Ultimately, you seem to get what you're trying to get, even though you've lopped columns from the Jacobian of R (I think because of the way you've treated R as a matrix and not a function, which is awkward). Your answers don't match though, because I don't think your first calculation is quite right. You're missing a factor of a in the first term of the top entry, and a factor of -a in the entire lower entry.

| cite | improve this answer | |
$\endgroup$
  • $\begingroup$ Thanks.

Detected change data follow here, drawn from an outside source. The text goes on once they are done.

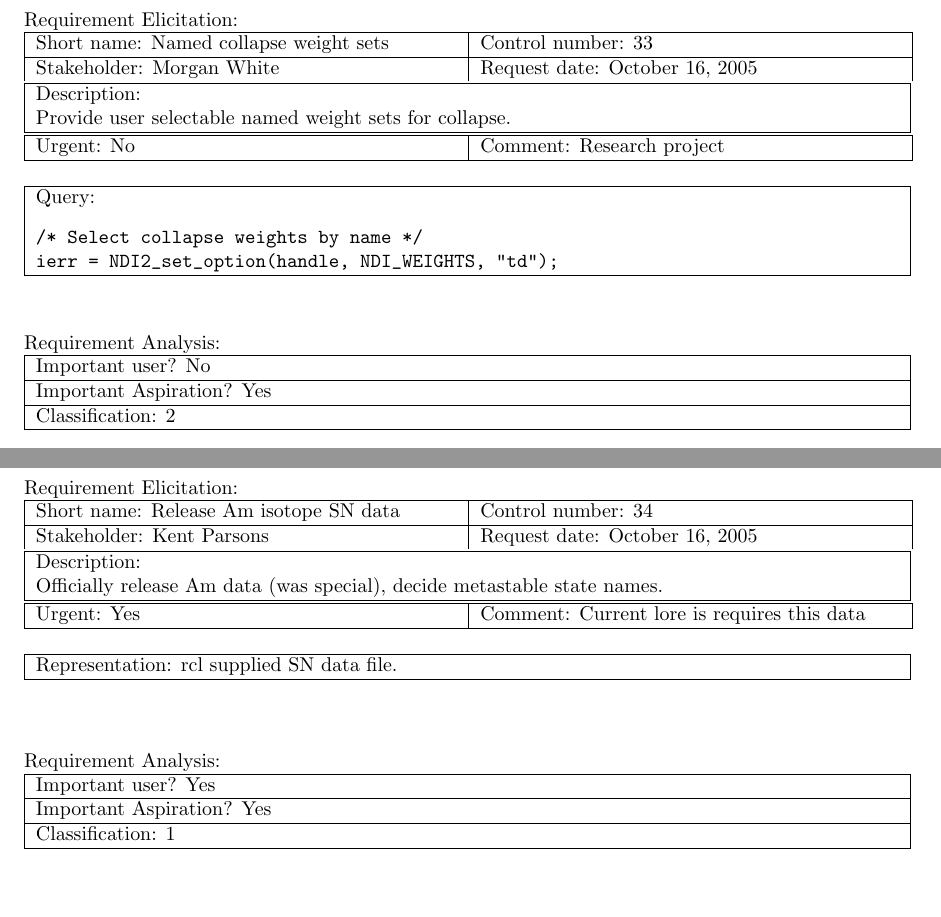
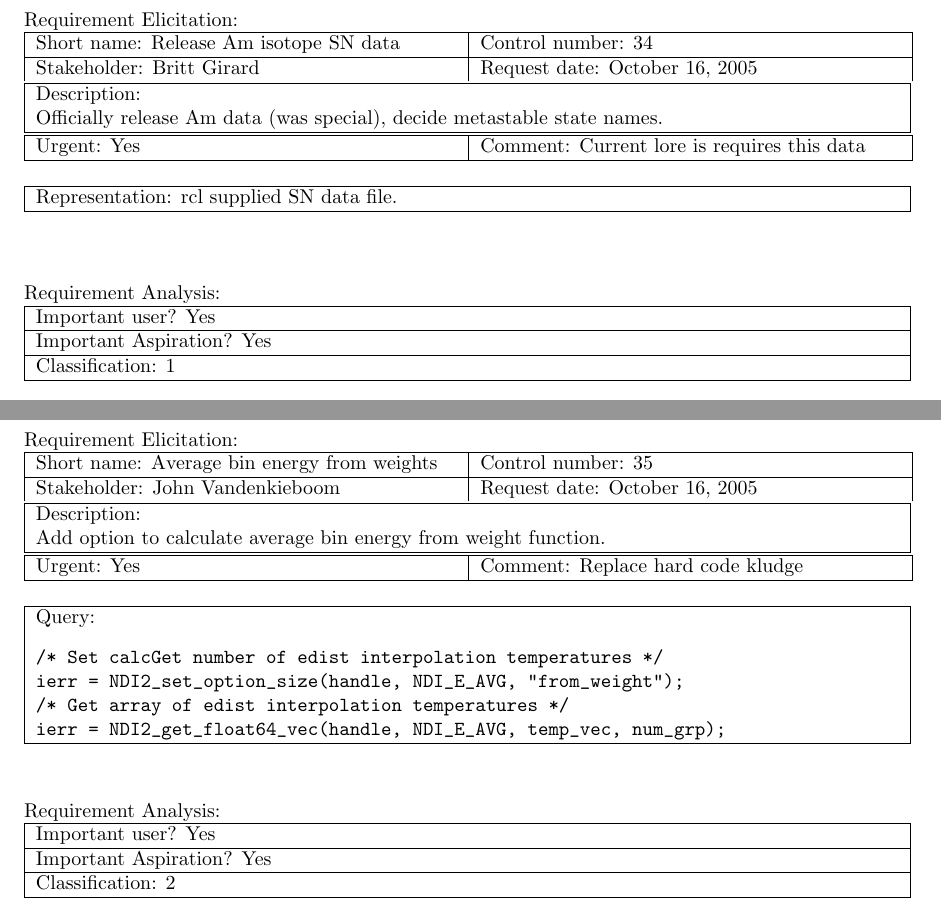
Before and after one commit to lanl/ndi, a LaTeX document (doc/reqt/rcf_2.0.6.tex, which reads doc/reqt/rcf34.tex, doc/reqt/rcf35.tex): two parts of pages 7 and 8 of 8 before the commit and two parts of pages 4 and 5 of 6 after it, joined at a grey line, cut so that both start at the same text, the shorter picture padded with empty space. Compiled offline with pdfLaTeX.

Commit message:
updated context and requirements

```diff
--- a/doc/reqt/rcf34.tex
+++ b/doc/reqt/rcf34.tex
@@ -7,7 +7,7 @@ Requirement Elicitation:
 
 \begin{tabular}{|p{211pt}|p{211pt}|} \hline
 Short name: Release Am isotope SN data & Control number: 34\\ \hline
-Stakeholder: Kent Parsons & Request date: October 16, 2005\\
+Stakeholder: Britt Girard & Request date: October 16, 2005\\
 \end{tabular}
 \begin{tabular}{|p{433pt}|} \hline
 Description: \\
--- /dev/null
+++ b/doc/reqt/rcf35.tex
@@ -0,0 +1,40 @@
+\begin{center}\Large\bf
+Requirement Control Form
+\end{center}
+\vspace{24pt}
+
+Requirement Elicitation:
+
+\begin{tabular}{|p{211pt}|p{211pt}|} \hline
+Short name: Average bin energy from weights & Control number: 35\\ \hline
+Stakeholder: John Vandenkieboom & Request date: October 16, 2005\\
+\end{tabular}
+\begin{tabular}{|p{433pt}|} \hline
+Description: \\
+Add option to calculate average bin energy from weight function.\\ \hline
+\end{tabular}
+\begin{tabular}{|p{211pt}|p{211pt}|} \hline
+Urgent: Yes & Comment: Replace hard code kludge\\ \hline
+\end{tabular}
+
+\vspace{12pt}
+
+\begin{tabular}{|p{433pt}|} \hline
+Query:
+\begin{verbatim}
+/* Set calcGet number of edist interpolation temperatures */
+ierr = NDI2_set_option_size(handle, NDI_E_AVG, "from_weight");
+/* Get array of edist interpolation temperatures */
+ierr = NDI2_get_float64_vec(handle, NDI_E_AVG, temp_vec, num_grp);
+\end{verbatim}
+\\ \hline
+\end{tabular}
+\vspace{24pt}
+
+Requirement Analysis:
+
+\begin{tabular}{|p{433pt}|} \hline
+Important user? Yes \\ \hline
+Important Aspiration? Yes \\ \hline
+Classification: 2 \\ \hline
+\end{tabular}
--- a/doc/reqt/rcf_2.0.6.tex
+++ b/doc/reqt/rcf_2.0.6.tex
@@ -17,7 +11,9 @@
 \newpage
 \input{rcf32}
 \newpage
-\input{rcf33}
+\input{rcf34}
 \newpage
-\input{rcf34}
+\input{rcf35}
+\newpage
+\input{rcf36}
 \end{document}
```
Also changed, not shown: doc/reqt/rcf30.tex (+1 -1 lines), doc/reqt/rcf36.tex (added, +39 -0 lines), doc/reqt/rcf_2.0.6.tex (6 more changed lines), 1 other file.
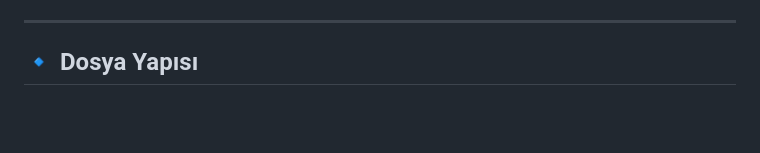
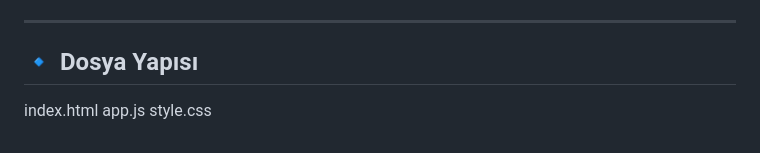
Before and after one commit to R-a743/Dinamik-r-n-kartlar-, a Markdown page: README.md, the part around the change. GitHub-like rendering; blank space fills up the shorter version.

Commit message:
Add file structure section to README

```diff
--- a/README.md
+++ b/README.md
@@ -83,3 +83,7 @@ Projede önceden tanımlanmış 10 ürün bulunmaktadır:
 ---
 
 ## 🔹 Dosya Yapısı
+
+index.html
+app.js
+style.css
```
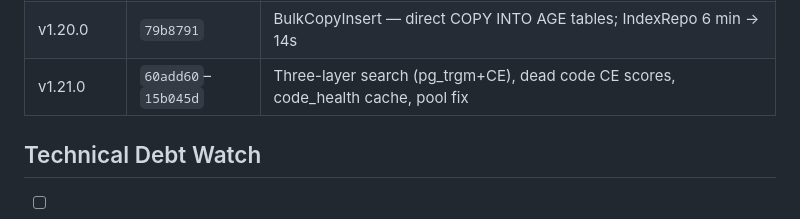
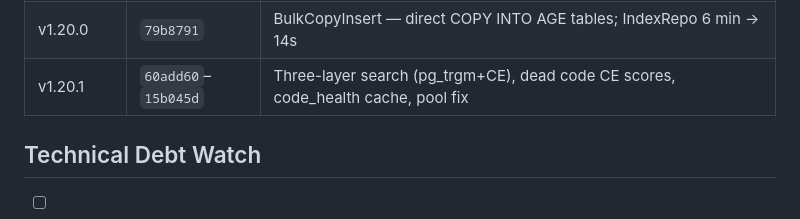
Before and after one commit to anatolykoptev/vaelor, a Markdown page: docs/ROADMAP.md, the part around the change. Rendered like a GitHub page.

Commit message:
docs: fix v1.21 roadmap conflict + sync CLAUDE.md parser language count (#103)
Releases table had v1.21.0 for Two-layer search (pg_trgm+CE, shipped ~2026-04-24)
conflicting with the new v1.21 section added by PR #101 (OTel Function Attribution,
shipped 2026-05-09). Retag Three-layer search row to v1.20.1 — it landed after
BulkCopyInsert (v1.20.0) and before OTel work.

CLAUDE.md parser table already shows 13 languages (updated by PR #100) — no change needed.

Co-authored-by: Anatoly Koptev <anatolykoptev@users.noreply.github.com>
Co-authored-by: Claude Sonnet 4.6 <noreply@anthropic.com>

```diff
--- a/docs/ROADMAP.md
+++ b/docs/ROADMAP.md
@@ -781,7 +781,7 @@ DataDog APM, Beyla, OTel auto-instrumentation, Honeycomb, Pixie, Coroot, OTel-go
 | v1.15.0 | `780139d` | Identifier-level fusion ranking (PPR + BM25F + exact match) |
 | v1.19.1–v1.19.7 | `ed0325b`–`472ce61` | AGE stability: CREATE EXTENSION, 42P01 fix, BulkWriter, UNWIND batching, EnsureIndexes before inserts |
 | v1.20.0 | `79b8791` | BulkCopyInsert — direct COPY INTO AGE tables; IndexRepo 6 min → 14s |
-| v1.21.0 | `60add60`–`15b045d` | Three-layer search (pg_trgm+CE), dead code CE scores, code_health cache, pool fix |
+| v1.20.1 | `60add60`–`15b045d` | Three-layer search (pg_trgm+CE), dead code CE scores, code_health cache, pool fix |
 
 ## Technical Debt Watch
 
```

I was working with matrices (according to numerical optimization textbook - such notation is normally used in computer vision) and although $R\mathbb{x}$ is multiplication, it is also application of function $R$ to $\mathbb{x}$. I need to find partial derivatives of the composite function, which is actually a function transforming 2D points (hence the matrix). $\endgroup$ – Libor Feb 2 '15 at 23:24
  • $\begingroup$ Furthermore, $\mathbb{x}$ will be always fixed - this represents a point in space, so only variables are $a,k$. This is why I am writing $R\mathbb{x}$ - it is to be considered matrix function or $a$. $\endgroup$ – Libor Feb 2 '15 at 23:30
  • $\begingroup$ Just to put it in context - the final goal is to minimize this function: en.wikipedia.org/wiki/Bundle_adjustment#Mathematical_definition - the point projection $Q$ consists of several matrices multiplied together and some nonlinear operators - a partial derivatives with respect to all parameters are needed for a minimization routine. $\endgroup$ – Libor Feb 2 '15 at 23:35
0
$\begingroup$

Define the variables $$\eqalign{ e_1 &= \pmatrix{1\\0}, \quad &e_2 = \pmatrix{0\\1} \cr M &= \pmatrix{1&0\\0 &-1}, \quad &N = \pmatrix{0&1\\0 &0} \cr m &= Mx, \quad &n = Nx \cr }$$ In terms of these new variables, the quantities in this problem are $$\eqalign{ R &= aM+N, \quad &r = Rx = am+n \cr dR &= M\,da, \quad &dr = m\,da \cr L(x) &= kxx^Te_1 \cr p &= L(r) = krr^Te_1 \cr }$$ Find the differential of $p$ and then its gradient. $$\eqalign{ dp &= k\,(r\,dr^T+dr\,r^T)\,e_1 \cr &= k\,(rm^T+mr^T)\,e_1\,da \cr \frac{\partial p}{\partial a} &= krm^Te_1 + kmr^Te_1 \cr }$$

| cite | improve this answer | |
$\endgroup$

Your Answer

By clicking “Post Your Answer”, you agree to our terms of service, privacy policy and cookie policy

Not the answer you're looking for? Browse other questions tagged or ask your own question.